▶ Problem to solve:
All entries should be copied exactly; the pictures stay out.

:::

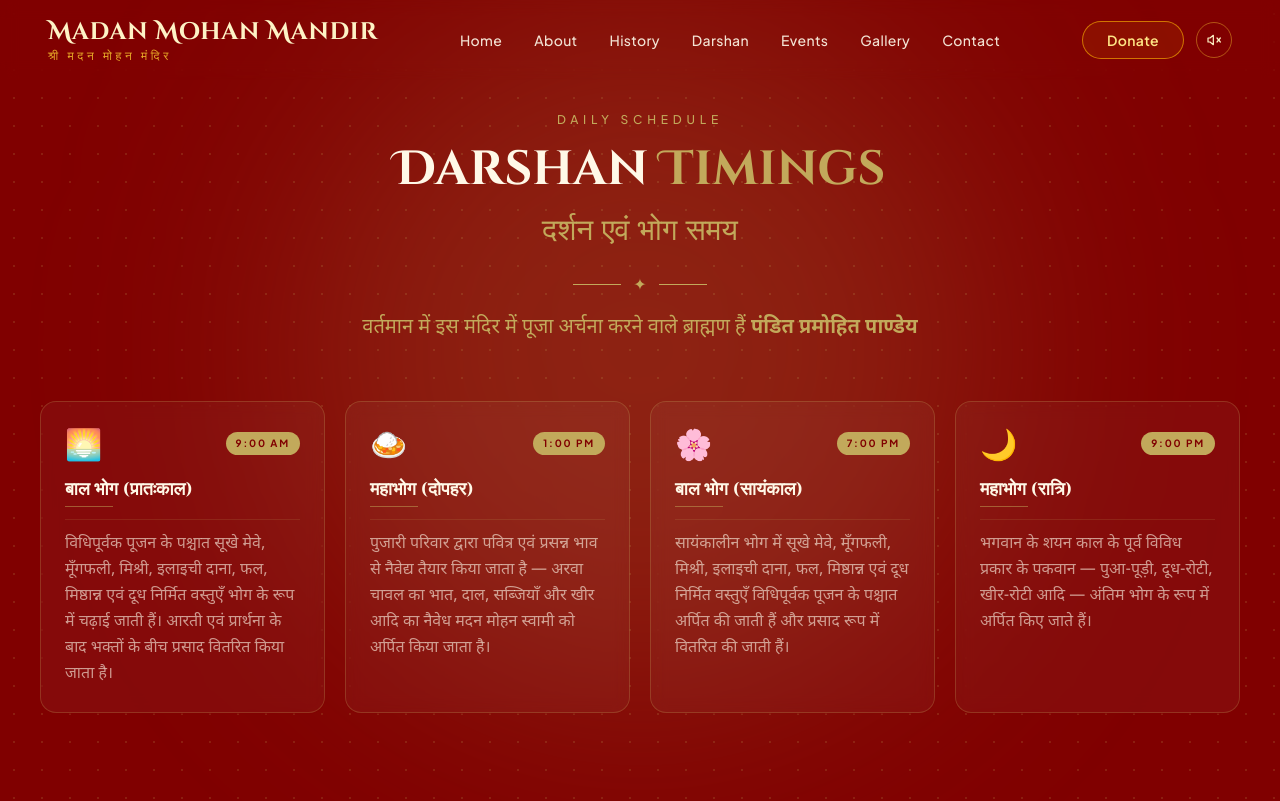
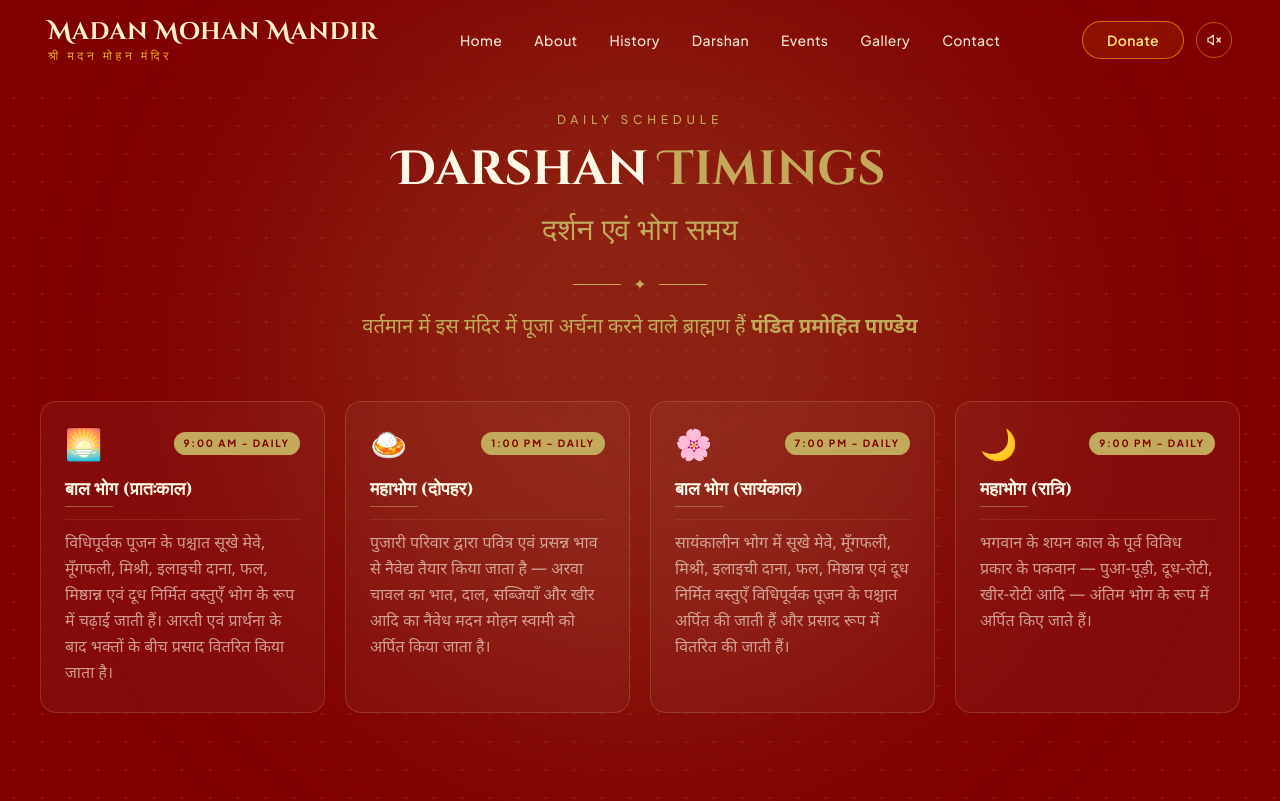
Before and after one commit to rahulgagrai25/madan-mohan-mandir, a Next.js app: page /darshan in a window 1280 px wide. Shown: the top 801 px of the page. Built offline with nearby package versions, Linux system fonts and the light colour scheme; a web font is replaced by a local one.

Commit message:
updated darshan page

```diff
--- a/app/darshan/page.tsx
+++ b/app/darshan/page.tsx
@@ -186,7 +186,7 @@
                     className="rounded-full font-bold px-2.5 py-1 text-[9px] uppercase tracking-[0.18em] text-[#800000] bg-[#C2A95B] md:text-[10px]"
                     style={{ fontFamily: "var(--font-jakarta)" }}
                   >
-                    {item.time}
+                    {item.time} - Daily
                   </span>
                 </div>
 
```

:::

▶ Output for this exercise:
Before and after one commit to rahulgagrai25/madan-mohan-mandir, a Next.js app: page /darshan in a window 1280 px wide. Shown: the top 801 px of the page. Built offline with nearby package versions, Linux system fonts and the light colour scheme; a web font is replaced by a local one.

Commit message:
updated darshan page

```diff
--- a/app/darshan/page.tsx
+++ b/app/darshan/page.tsx
@@ -186,7 +186,7 @@
                     className="rounded-full font-bold px-2.5 py-1 text-[9px] uppercase tracking-[0.18em] text-[#800000] bg-[#C2A95B] md:text-[10px]"
                     style={{ fontFamily: "var(--font-jakarta)" }}
                   >
-                    {item.time}
+                    {item.time} - Daily
                   </span>
                 </div>
 
```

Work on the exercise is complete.